A guest post by William Kennedy, a managing partner at Ardan Studios in Miami, FL, a mobile and web app development company, and the author of GoingGo.Net.

My company is building a mobile application called Outcast. The idea behind Outcast is to give people who love the outdoors the ability to get ahead of the weather. By analyzing real time buoy, tide, lunar and solar data with user preferences and experiences, the application can deliver relevant information and forecasts. The user helps with the forecasting by providing an experience review after their outdoor activities have ended. Over time, the application learns what is the best condition for each individual user, their activity and favorite locations. Read about the open source debate that was had about this application.

The forecasting engine is built using MongoDB and Go. I created a small program called MongoRules that shows how MongoDB and Go can be used to quickly mine and analyze data.

MongoDB has done a great job providing documentation for all their tools. If you want to setup and maintain your own environment, go for it. I was doing this myself for a while. Eventually, like all devops and IT related work, it became a full-time job. I want to build software, not maintain computing environments.

Fortunately for me, I found a company called MongoLab. They provide managed MongoDB databases in the cloud. They have automated backups, 24/7 monitoring, and excellent support. They also partnered with Google to provide their services inside the Google cloud data centers. This service is currently being beta tested and I can’t wait for it to be available to the general public. This is huge for me because I plan to run the Outcast Go applications in the Google Compute Engine. This is going to help with both performance and bandwidth costs.

Thanks to MongoLab, I created a free database called goingo. If you have the MongoDB client already installed, use the following parameters to connect to the database. If you use a MongoDB client application, like MongoVue or MongoHub, take the parameters and configure a new database.

./mongo --username guest --password welcome ds035428.mongolab.com:35428/goinggo

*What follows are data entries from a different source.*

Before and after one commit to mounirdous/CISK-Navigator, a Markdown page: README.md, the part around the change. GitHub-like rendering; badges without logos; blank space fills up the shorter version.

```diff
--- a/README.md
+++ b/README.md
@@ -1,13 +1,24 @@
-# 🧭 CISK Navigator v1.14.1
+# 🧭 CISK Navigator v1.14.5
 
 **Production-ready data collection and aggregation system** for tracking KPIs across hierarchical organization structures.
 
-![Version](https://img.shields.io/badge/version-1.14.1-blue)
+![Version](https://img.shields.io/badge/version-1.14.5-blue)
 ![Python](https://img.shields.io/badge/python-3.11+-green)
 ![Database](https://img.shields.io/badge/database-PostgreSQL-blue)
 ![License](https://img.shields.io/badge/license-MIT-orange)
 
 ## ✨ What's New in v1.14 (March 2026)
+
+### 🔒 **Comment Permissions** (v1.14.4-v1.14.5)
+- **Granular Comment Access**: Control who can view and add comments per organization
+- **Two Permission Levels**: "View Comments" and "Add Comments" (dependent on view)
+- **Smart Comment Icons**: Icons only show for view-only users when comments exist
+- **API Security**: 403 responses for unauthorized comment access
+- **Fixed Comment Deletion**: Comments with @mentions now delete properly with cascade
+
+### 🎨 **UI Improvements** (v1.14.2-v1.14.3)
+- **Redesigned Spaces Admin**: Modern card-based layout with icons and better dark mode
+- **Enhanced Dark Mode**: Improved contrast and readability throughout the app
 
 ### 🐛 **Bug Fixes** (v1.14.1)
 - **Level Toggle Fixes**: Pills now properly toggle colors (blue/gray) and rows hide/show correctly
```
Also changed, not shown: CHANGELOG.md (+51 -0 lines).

In the goinggo database you will find a MongoDB collection called buoy_stations. I imported 114 documents from my Outcast database that represent actual buoy stations in the Gulf of Mexico. The MongoRules program has implemented one rule that identifies and analyzes certain buoy stations to determine if you should go fishing in Tampa, FL. The analysis is very basic, but it will give you an idea of how I use MongoDB to analyze data and build rules.

When I am analyzing data using MongoDB I always use the aggregation framework. What I love about the aggregation framework is how I can create a series of operations that allow MongoDB do the bulk of the work. The more I can leverage MongoDB to do the heavy lifting, the better. Here is a link to the documentation for the aggregation framework: http://docs.mongodb.org/manual/aggregation/.

Here is a trimmed down version of a MongoDB document that you will find in the buoy_stations collection:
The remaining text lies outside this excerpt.